[Stored entries]

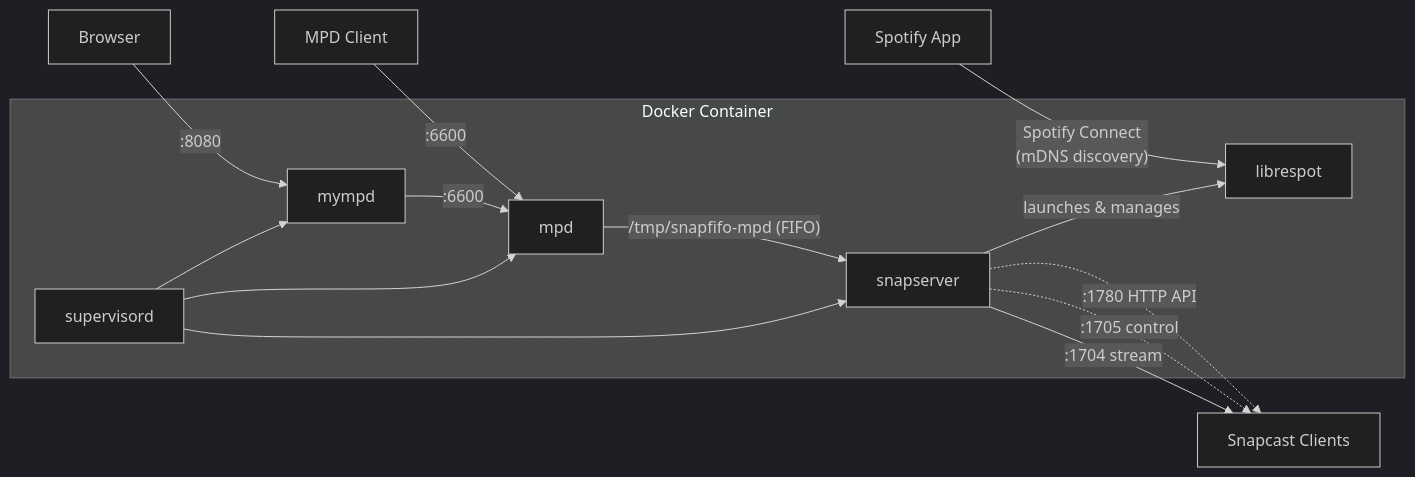
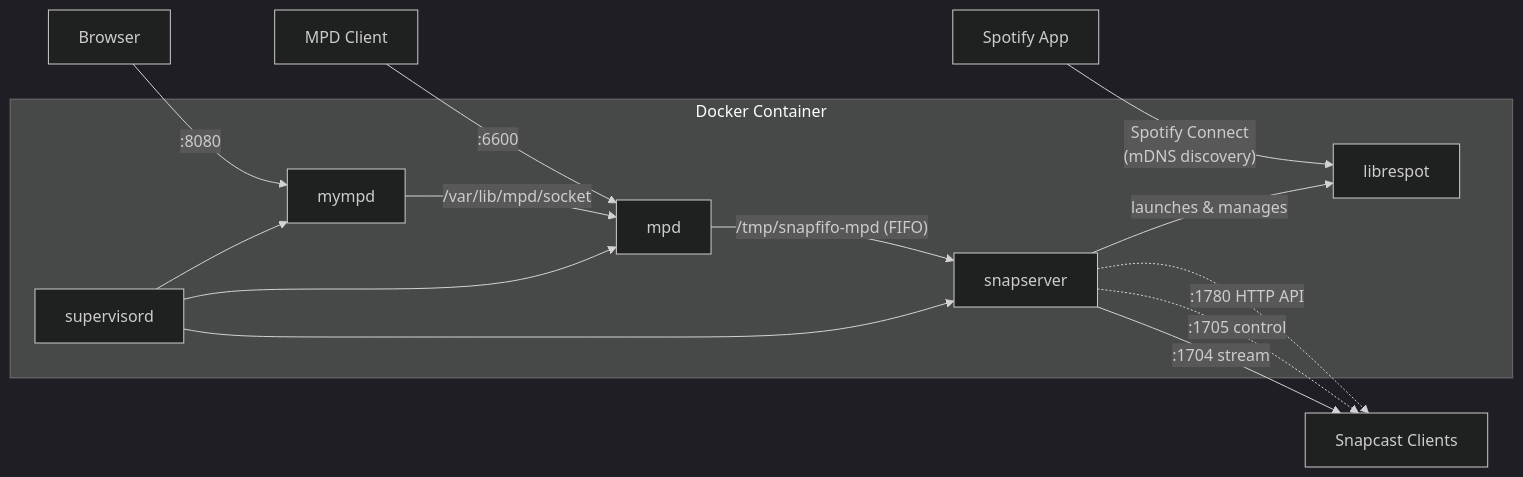
The diagram in README.md (rnestler/docker-multiroom-audio), drawn with Mermaid (dark theme) before and after one commit. The commit also changed 2 other files, not shown here.

Commit message:
Use socket to connect mympd to mpd
This allows it to get the music folder.

````diff
--- a/README.md
+++ b/README.md
@@ -10,19 +10,19 @@
 ```mermaid
 graph LR
     subgraph Docker Container
         supervisord --> snapserver
         supervisord --> mpd
         supervisord --> mympd
 
         snapserver -- "launches & manages" --> librespot
         mpd -- "/tmp/snapfifo-mpd (FIFO)" --> snapserver
-        mympd -- ":6600" --> mpd
+        mympd -- "/var/lib/mpd/socket" --> mpd
     end
 
     Spotify["Spotify App"] -- "Spotify Connect\n(mDNS discovery)" --> librespot
     MPDClient["MPD Client"] -- ":6600" --> mpd
     Browser["Browser"] -- ":8080" --> mympd
     snapserver -- ":1704 stream" --> SnapClient["Snapcast Clients"]
     snapserver -. ":1705 control" .-> SnapClient
     snapserver -. ":1780 HTTP API" .-> SnapClient
 ```
````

**Instructions for the task:**
Go through the records above and copy each line where "socket" is found.

**Answer space:**
Use socket to connect mympd to mpd
+        mympd -- "/var/lib/mpd/socket" --> mpd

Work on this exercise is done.